▼▼▼

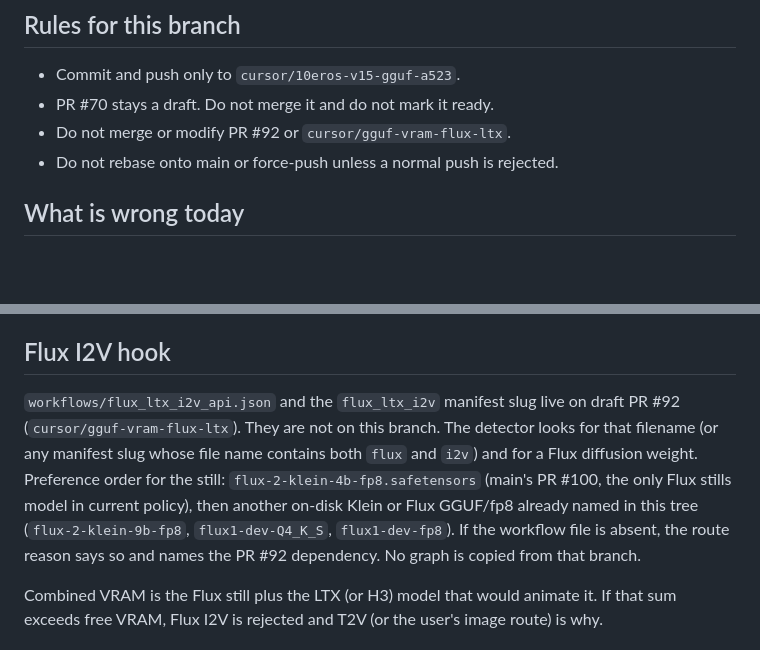
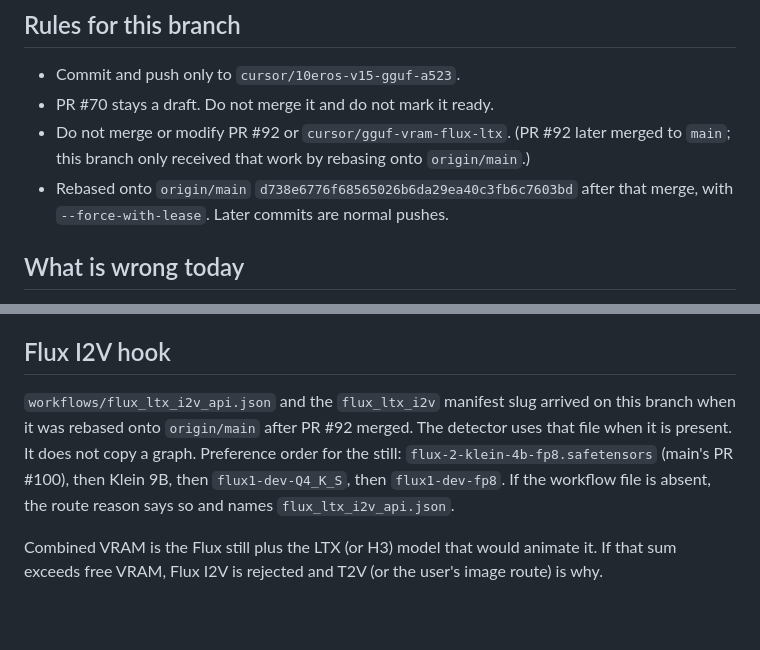
Before and after one commit to thcabq352/ltx-video-buddy, a Markdown page: docs/MODEL_SELECTION_PLAN.md, 2 parts joined by grey strips. Drawn GitHub-style; blank space fills up the shorter version.

Commit message:
Note that the Flux I2V graph arrived with the main rebase.
Co-authored-by: scott Rodgers <thcabq352@users.noreply.github.com>

```diff
--- a/docs/MODEL_SELECTION_PLAN.md
+++ b/docs/MODEL_SELECTION_PLAN.md
@@ -6,8 +6,8 @@ Short plan for the reasoned route + GGUF decision on branch `cursor/10eros-v15-g
 
 - Commit and push only to `cursor/10eros-v15-gguf-a523`.
 - PR #70 stays a draft. Do not merge it and do not mark it ready.
-- Do not merge or modify PR #92 or `cursor/gguf-vram-flux-ltx`.
-- Do not rebase onto main or force-push unless a normal push is rejected.
+- Do not merge or modify PR #92 or `cursor/gguf-vram-flux-ltx`. (PR #92 later merged to `main`; this branch only received that work by rebasing onto `origin/main`.)
+- Rebased onto `origin/main` `d738e6776f68565026b6da29ea40c3fb6c7603bd` after that merge, with `--force-with-lease`. Later commits are normal pushes.
 
 ## What is wrong today
 
@@ -53,7 +53,7 @@ No eligible file: raise before ComfyUI is queued. The message lists what is miss
 
 ## Flux I2V hook
 
-`workflows/flux_ltx_i2v_api.json` and the `flux_ltx_i2v` manifest slug live on draft PR #92 (`cursor/gguf-vram-flux-ltx`). They are not on this branch. The detector looks for that filename (or any manifest slug whose file name contains both `flux` and `i2v`) and for a Flux diffusion weight. Preference order for the still: `flux-2-klein-4b-fp8.safetensors` (main's PR #100, the only Flux stills model in current policy), then another on-disk Klein or Flux GGUF/fp8 already named in this tree (`flux-2-klein-9b-fp8`, `flux1-dev-Q4_K_S`, `flux1-dev-fp8`). If the workflow file is absent, the route reason says so and names the PR #92 dependency. No graph is copied from that branch.
+`workflows/flux_ltx_i2v_api.json` and the `flux_ltx_i2v` manifest slug arrived on this branch when it was rebased onto `origin/main` after PR #92 merged. The detector uses that file when it is present. It does not copy a graph. Preference order for the still: `flux-2-klein-4b-fp8.safetensors` (main's PR #100), then Klein 9B, then `flux1-dev-Q4_K_S`, then `flux1-dev-fp8`. If the workflow file is absent, the route reason says so and names `flux_ltx_i2v_api.json`.
 
 Combined VRAM is the Flux still plus the LTX (or H3) model that would animate it. If that sum exceeds free VRAM, Flux I2V is rejected and T2V (or the user's image route) is why.
 
```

▲▲▲

With pictures excluded, output the listing above exactly as it stands.

Before and after one commit to thcabq352/ltx-video-buddy, a Markdown page: docs/MODEL_SELECTION_PLAN.md, 2 parts joined by grey strips. Drawn GitHub-style; blank space fills up the shorter version.

Commit message:
Note that the Flux I2V graph arrived with the main rebase.
Co-authored-by: scott Rodgers <thcabq352@users.noreply.github.com>

```diff
--- a/docs/MODEL_SELECTION_PLAN.md
+++ b/docs/MODEL_SELECTION_PLAN.md
@@ -6,8 +6,8 @@ Short plan for the reasoned route + GGUF decision on branch `cursor/10eros-v15-g
 
 - Commit and push only to `cursor/10eros-v15-gguf-a523`.
 - PR #70 stays a draft. Do not merge it and do not mark it ready.
-- Do not merge or modify PR #92 or `cursor/gguf-vram-flux-ltx`.
-- Do not rebase onto main or force-push unless a normal push is rejected.
+- Do not merge or modify PR #92 or `cursor/gguf-vram-flux-ltx`. (PR #92 later merged to `main`; this branch only received that work by rebasing onto `origin/main`.)
+- Rebased onto `origin/main` `d738e6776f68565026b6da29ea40c3fb6c7603bd` after that merge, with `--force-with-lease`. Later commits are normal pushes.
 
 ## What is wrong today
 
@@ -53,7 +53,7 @@ No eligible file: raise before ComfyUI is queued. The message lists what is miss
 
 ## Flux I2V hook
 
-`workflows/flux_ltx_i2v_api.json` and the `flux_ltx_i2v` manifest slug live on draft PR #92 (`cursor/gguf-vram-flux-ltx`). They are not on this branch. The detector looks for that filename (or any manifest slug whose file name contains both `flux` and `i2v`) and for a Flux diffusion weight. Preference order for the still: `flux-2-klein-4b-fp8.safetensors` (main's PR #100, the only Flux stills model in current policy), then another on-disk Klein or Flux GGUF/fp8 already named in this tree (`flux-2-klein-9b-fp8`, `flux1-dev-Q4_K_S`, `flux1-dev-fp8`). If the workflow file is absent, the route reason says so and names the PR #92 dependency. No graph is copied from that branch.
+`workflows/flux_ltx_i2v_api.json` and the `flux_ltx_i2v` manifest slug arrived on this branch when it was rebased onto `origin/main` after PR #92 merged. The detector uses that file when it is present. It does not copy a graph. Preference order for the still: `flux-2-klein-4b-fp8.safetensors` (main's PR #100), then Klein 9B, then `flux1-dev-Q4_K_S`, then `flux1-dev-fp8`. If the workflow file is absent, the route reason says so and names `flux_ltx_i2v_api.json`.
 
 Combined VRAM is the Flux still plus the LTX (or H3) model that would animate it. If that sum exceeds free VRAM, Flux I2V is rejected and T2V (or the user's image route) is why.
 
```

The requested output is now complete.